In the entries that follow, identify the line containing "pip install -r python/requirements.txt" and return it together with all later lines, exactly as they appear.

[Data excerpts]
^^^^^^^^

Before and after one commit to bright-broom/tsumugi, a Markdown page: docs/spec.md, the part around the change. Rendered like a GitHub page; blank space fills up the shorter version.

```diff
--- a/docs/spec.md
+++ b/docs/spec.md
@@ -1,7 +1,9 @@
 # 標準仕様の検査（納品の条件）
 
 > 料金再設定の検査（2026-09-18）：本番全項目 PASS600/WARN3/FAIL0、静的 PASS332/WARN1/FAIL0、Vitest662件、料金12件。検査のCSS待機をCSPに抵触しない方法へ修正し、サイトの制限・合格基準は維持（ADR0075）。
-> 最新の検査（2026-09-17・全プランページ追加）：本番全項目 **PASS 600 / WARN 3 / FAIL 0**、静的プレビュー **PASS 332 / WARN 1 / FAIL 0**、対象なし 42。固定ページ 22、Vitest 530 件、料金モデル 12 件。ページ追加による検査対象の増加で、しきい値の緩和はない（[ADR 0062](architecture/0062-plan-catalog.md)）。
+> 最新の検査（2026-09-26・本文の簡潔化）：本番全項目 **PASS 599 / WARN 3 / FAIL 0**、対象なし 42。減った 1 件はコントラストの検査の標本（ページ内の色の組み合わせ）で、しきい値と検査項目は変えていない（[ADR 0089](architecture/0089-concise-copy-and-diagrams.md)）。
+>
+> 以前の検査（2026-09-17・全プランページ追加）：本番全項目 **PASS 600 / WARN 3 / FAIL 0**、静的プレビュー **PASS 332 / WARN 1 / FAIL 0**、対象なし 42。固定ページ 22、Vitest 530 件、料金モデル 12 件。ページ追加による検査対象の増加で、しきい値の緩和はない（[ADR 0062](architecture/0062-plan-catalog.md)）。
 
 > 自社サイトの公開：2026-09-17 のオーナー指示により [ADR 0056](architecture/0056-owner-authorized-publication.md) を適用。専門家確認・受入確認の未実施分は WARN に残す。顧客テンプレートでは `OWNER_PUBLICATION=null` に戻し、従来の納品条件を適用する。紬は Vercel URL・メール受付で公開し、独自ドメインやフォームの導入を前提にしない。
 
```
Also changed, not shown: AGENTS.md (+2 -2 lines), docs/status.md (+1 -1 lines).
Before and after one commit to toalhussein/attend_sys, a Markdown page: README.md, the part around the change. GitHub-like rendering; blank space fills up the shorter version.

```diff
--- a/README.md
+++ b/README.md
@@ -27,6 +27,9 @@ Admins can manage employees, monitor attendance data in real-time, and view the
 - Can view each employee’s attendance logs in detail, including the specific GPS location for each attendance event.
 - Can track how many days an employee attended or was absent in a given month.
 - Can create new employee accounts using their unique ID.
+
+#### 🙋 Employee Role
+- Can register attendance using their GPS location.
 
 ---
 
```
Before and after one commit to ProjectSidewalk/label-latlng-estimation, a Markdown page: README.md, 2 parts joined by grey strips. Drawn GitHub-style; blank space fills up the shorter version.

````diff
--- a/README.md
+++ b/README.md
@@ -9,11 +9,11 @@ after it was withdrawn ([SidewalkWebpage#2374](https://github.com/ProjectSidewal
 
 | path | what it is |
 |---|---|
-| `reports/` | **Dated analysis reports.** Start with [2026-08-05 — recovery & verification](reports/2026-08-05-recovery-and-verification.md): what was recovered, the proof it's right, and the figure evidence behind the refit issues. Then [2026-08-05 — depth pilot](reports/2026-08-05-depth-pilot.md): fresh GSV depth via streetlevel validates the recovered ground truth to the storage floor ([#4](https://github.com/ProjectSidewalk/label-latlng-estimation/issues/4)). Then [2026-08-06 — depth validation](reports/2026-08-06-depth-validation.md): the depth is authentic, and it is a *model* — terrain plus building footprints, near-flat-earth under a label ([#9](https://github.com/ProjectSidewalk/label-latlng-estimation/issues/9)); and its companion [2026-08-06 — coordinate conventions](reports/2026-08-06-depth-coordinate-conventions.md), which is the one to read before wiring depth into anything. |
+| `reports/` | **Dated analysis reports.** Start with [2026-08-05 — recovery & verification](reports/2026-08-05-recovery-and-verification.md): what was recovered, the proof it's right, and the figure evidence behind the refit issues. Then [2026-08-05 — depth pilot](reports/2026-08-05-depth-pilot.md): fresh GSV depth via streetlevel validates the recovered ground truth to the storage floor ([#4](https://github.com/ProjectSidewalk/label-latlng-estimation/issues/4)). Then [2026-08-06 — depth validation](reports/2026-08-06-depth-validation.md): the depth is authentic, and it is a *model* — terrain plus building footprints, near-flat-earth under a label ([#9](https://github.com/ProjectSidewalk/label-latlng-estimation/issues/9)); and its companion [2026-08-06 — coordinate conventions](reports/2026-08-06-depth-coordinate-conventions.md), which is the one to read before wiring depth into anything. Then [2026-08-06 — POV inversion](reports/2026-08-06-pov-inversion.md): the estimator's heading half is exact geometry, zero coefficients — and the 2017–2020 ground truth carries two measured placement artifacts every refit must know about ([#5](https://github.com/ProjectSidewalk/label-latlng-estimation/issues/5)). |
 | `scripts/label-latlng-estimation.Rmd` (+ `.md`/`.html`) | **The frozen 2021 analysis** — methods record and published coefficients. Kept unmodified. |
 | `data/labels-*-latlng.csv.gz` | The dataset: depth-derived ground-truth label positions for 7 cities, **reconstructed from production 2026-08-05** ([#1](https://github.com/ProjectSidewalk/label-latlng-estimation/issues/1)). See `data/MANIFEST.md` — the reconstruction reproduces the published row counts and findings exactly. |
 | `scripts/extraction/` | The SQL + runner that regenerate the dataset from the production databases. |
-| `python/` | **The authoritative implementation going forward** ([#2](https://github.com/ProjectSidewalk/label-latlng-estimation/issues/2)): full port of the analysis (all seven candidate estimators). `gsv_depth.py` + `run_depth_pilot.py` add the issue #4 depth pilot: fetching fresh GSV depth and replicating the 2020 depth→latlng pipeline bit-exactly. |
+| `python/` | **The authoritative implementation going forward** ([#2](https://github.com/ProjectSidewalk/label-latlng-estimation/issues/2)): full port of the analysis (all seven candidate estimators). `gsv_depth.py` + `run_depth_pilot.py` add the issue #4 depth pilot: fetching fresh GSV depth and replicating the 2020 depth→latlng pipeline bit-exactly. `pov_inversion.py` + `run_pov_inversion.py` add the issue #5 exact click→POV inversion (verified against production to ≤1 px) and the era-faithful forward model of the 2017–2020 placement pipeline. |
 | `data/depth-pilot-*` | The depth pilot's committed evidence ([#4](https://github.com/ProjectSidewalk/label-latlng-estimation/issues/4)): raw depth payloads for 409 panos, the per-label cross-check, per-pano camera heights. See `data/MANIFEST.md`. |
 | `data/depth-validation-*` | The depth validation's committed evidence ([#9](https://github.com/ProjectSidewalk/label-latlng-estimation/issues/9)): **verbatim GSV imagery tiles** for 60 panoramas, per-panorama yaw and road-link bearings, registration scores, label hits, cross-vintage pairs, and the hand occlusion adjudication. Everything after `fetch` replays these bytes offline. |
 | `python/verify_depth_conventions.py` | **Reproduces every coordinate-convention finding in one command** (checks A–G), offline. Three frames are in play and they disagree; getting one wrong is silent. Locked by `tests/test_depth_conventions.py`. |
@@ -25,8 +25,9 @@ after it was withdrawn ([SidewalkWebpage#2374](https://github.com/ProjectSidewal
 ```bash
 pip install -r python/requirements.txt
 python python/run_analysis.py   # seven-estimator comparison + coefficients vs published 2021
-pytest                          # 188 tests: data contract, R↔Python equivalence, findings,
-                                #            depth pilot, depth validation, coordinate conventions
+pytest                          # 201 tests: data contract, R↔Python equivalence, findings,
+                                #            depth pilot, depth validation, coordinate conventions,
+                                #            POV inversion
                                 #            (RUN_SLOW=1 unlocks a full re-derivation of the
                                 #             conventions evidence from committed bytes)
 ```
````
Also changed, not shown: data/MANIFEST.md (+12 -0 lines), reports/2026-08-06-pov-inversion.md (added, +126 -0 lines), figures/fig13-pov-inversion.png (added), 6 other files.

^^^^^^^^

[ANSWER BELOW]:
 pip install -r python/requirements.txt
 python python/run_analysis.py   # seven-estimator comparison + coefficients vs published 2021
-pytest                          # 188 tests: data contract, R↔Python equivalence, findings,
-                                #            depth pilot, depth validation, coordinate conventions
+pytest                          # 201 tests: data contract, R↔Python equivalence, findings,
+                                #            depth pilot, depth validation, coordinate conventions,
+                                #            POV inversion
                                 #            (RUN_SLOW=1 unlocks a full re-derivation of the
                                 #             conventions evidence from committed bytes)
 ```
````
Also changed, not shown: data/MANIFEST.md (+12 -0 lines), reports/2026-08-06-pov-inversion.md (added, +126 -0 lines), figures/fig13-pov-inversion.png (added), 6 other files.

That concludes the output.